EXERCISE REQUIREMENTS
Bring together all lines of the material below that contain the string "Pipeline".

THE DATA
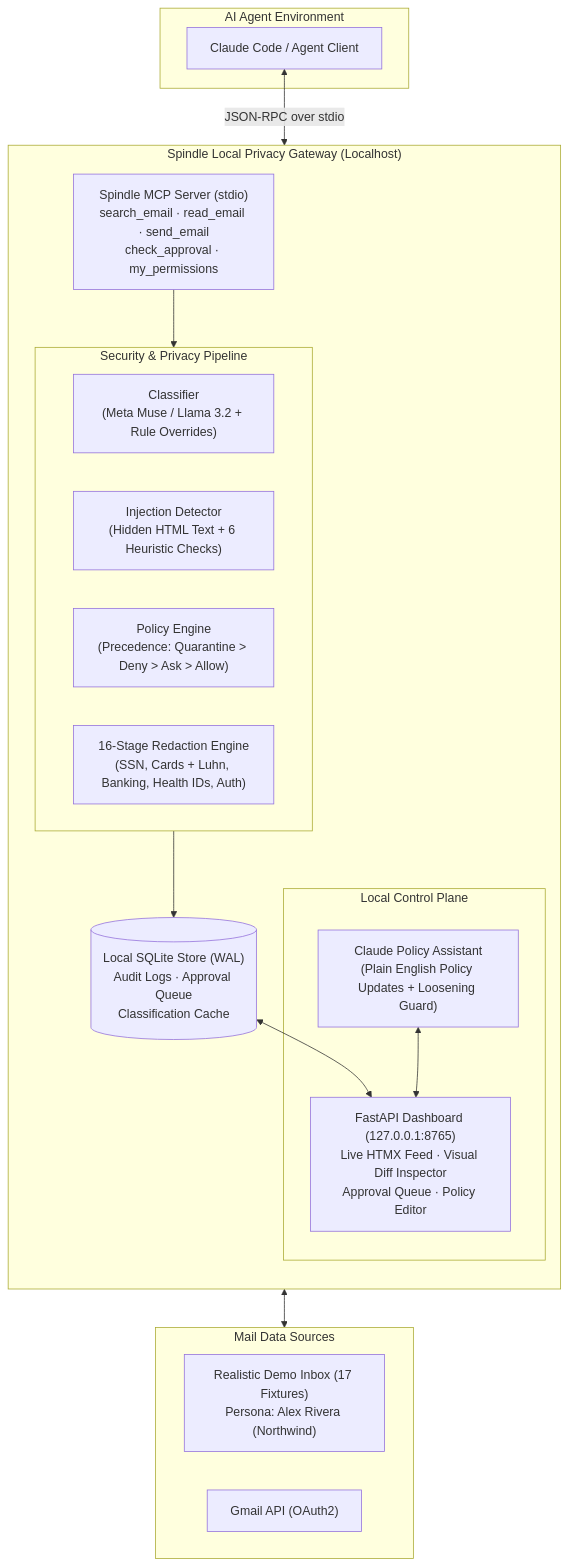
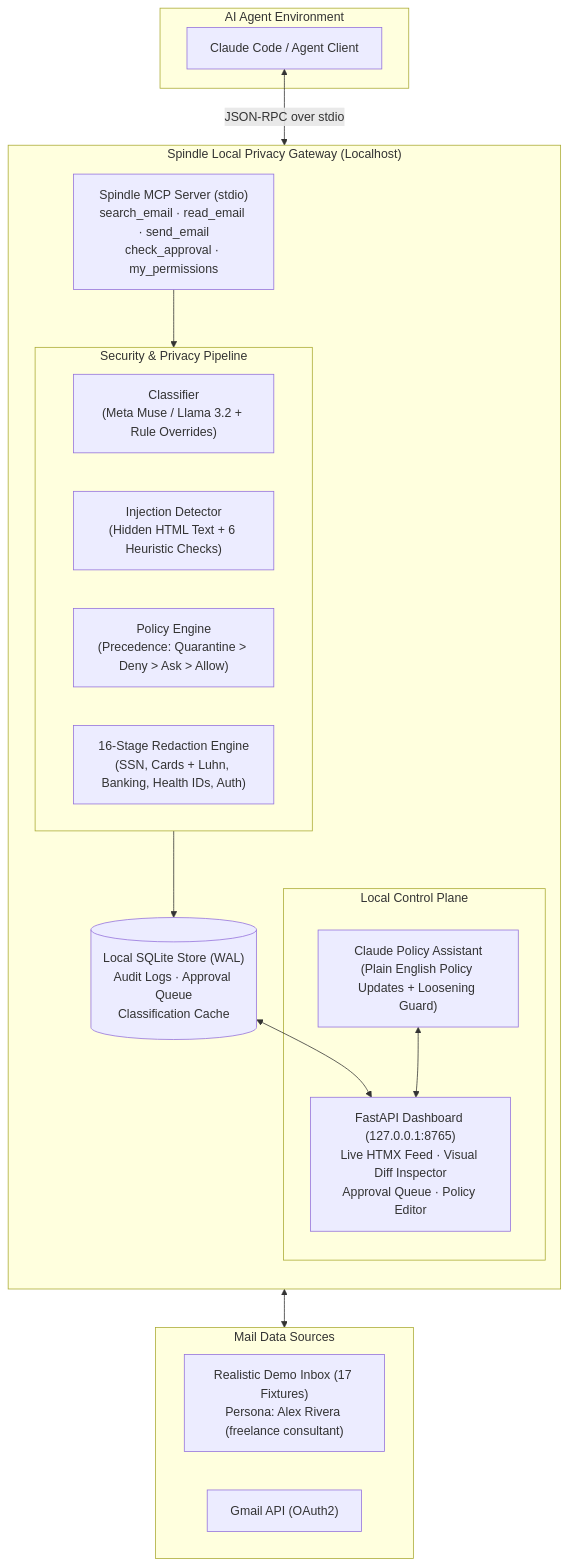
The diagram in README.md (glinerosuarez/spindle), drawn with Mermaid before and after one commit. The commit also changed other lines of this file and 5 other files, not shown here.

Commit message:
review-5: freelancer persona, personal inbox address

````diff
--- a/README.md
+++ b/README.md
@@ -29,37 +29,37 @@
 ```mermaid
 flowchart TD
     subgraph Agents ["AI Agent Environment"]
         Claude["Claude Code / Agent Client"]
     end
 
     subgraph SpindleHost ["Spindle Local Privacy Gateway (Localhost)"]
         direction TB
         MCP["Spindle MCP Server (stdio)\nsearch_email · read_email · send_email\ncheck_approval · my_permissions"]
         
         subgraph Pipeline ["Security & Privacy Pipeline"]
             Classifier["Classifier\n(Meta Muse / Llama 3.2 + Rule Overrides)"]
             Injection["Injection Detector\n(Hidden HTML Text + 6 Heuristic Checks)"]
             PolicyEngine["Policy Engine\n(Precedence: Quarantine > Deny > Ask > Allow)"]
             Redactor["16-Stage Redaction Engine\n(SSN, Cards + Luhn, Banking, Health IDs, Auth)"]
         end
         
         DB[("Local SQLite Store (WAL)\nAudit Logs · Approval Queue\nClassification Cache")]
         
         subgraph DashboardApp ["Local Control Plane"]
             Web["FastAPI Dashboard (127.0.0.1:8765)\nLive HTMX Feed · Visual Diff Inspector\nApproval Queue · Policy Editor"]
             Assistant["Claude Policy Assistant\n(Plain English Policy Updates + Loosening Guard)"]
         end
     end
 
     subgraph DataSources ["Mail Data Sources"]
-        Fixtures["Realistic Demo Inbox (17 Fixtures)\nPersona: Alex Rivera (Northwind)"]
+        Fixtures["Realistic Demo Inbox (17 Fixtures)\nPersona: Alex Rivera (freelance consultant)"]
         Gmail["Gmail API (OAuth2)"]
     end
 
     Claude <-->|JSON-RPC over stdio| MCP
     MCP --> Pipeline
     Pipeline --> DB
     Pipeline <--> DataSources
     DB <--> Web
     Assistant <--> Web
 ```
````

...

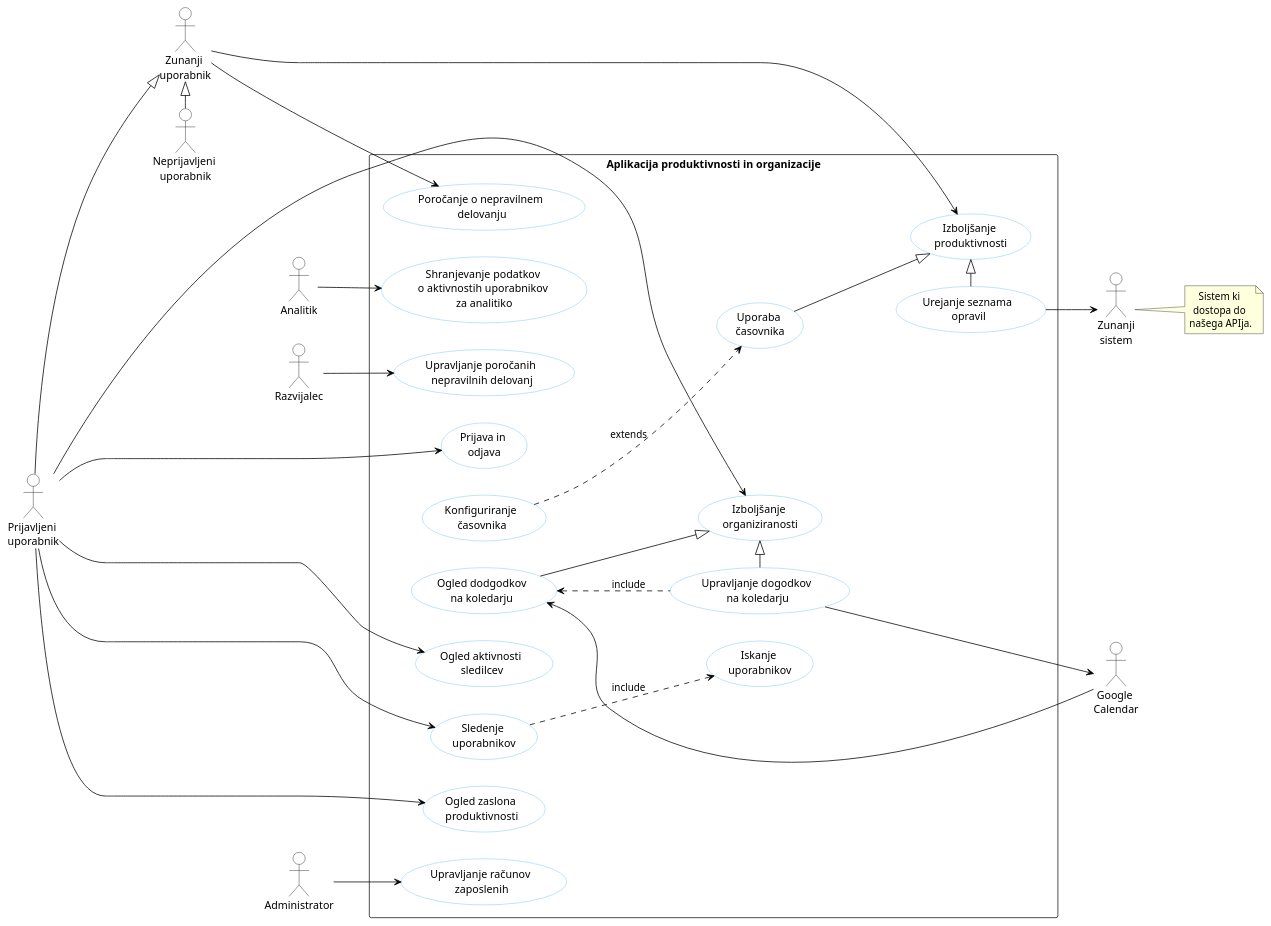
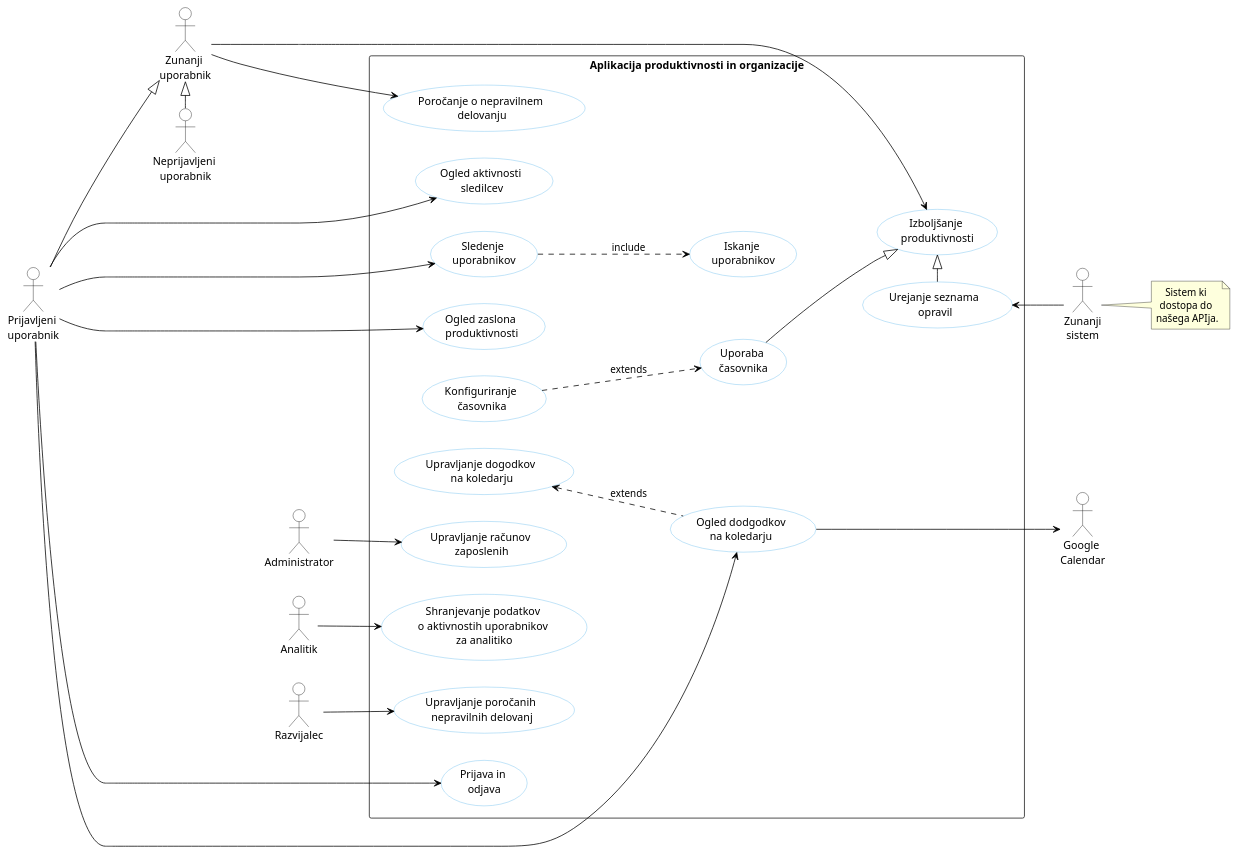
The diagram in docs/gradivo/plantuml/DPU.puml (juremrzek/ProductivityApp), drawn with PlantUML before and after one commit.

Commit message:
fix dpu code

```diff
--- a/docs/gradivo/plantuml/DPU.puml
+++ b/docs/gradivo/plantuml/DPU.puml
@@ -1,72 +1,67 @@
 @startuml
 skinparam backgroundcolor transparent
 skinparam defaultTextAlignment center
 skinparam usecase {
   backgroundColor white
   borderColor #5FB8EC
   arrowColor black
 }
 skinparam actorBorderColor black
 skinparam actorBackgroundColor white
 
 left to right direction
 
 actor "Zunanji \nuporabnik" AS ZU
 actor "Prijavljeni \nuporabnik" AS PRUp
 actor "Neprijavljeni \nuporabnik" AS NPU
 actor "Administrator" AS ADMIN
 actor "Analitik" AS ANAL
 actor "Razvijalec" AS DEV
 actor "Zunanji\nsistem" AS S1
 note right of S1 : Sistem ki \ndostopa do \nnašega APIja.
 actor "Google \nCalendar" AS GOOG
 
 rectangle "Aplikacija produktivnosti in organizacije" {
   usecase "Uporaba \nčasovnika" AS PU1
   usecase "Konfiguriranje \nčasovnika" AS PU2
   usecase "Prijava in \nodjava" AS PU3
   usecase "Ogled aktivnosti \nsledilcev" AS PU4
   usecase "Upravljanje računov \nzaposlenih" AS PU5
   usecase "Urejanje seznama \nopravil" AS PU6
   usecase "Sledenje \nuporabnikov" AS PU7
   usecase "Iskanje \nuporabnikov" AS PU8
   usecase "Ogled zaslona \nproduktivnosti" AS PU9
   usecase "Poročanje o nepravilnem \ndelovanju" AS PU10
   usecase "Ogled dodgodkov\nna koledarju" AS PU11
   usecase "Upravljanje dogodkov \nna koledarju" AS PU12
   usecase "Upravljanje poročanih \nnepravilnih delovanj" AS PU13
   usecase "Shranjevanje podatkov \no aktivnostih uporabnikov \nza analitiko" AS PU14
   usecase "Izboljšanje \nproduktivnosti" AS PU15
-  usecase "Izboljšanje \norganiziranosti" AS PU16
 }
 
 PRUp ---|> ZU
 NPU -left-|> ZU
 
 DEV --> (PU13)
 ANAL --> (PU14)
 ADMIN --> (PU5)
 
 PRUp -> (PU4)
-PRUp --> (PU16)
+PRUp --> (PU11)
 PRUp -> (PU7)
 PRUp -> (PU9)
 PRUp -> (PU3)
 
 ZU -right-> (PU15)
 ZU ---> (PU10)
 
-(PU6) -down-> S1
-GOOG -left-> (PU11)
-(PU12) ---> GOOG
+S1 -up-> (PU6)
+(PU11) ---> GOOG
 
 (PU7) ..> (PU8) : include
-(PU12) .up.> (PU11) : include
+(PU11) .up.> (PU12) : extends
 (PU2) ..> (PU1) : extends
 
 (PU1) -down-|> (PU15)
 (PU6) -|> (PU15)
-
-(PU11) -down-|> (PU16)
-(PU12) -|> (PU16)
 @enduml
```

WRITTEN SOLUTION
         subgraph Pipeline ["Security & Privacy Pipeline"]
     MCP --> Pipeline
     Pipeline --> DB
     Pipeline <--> DataSources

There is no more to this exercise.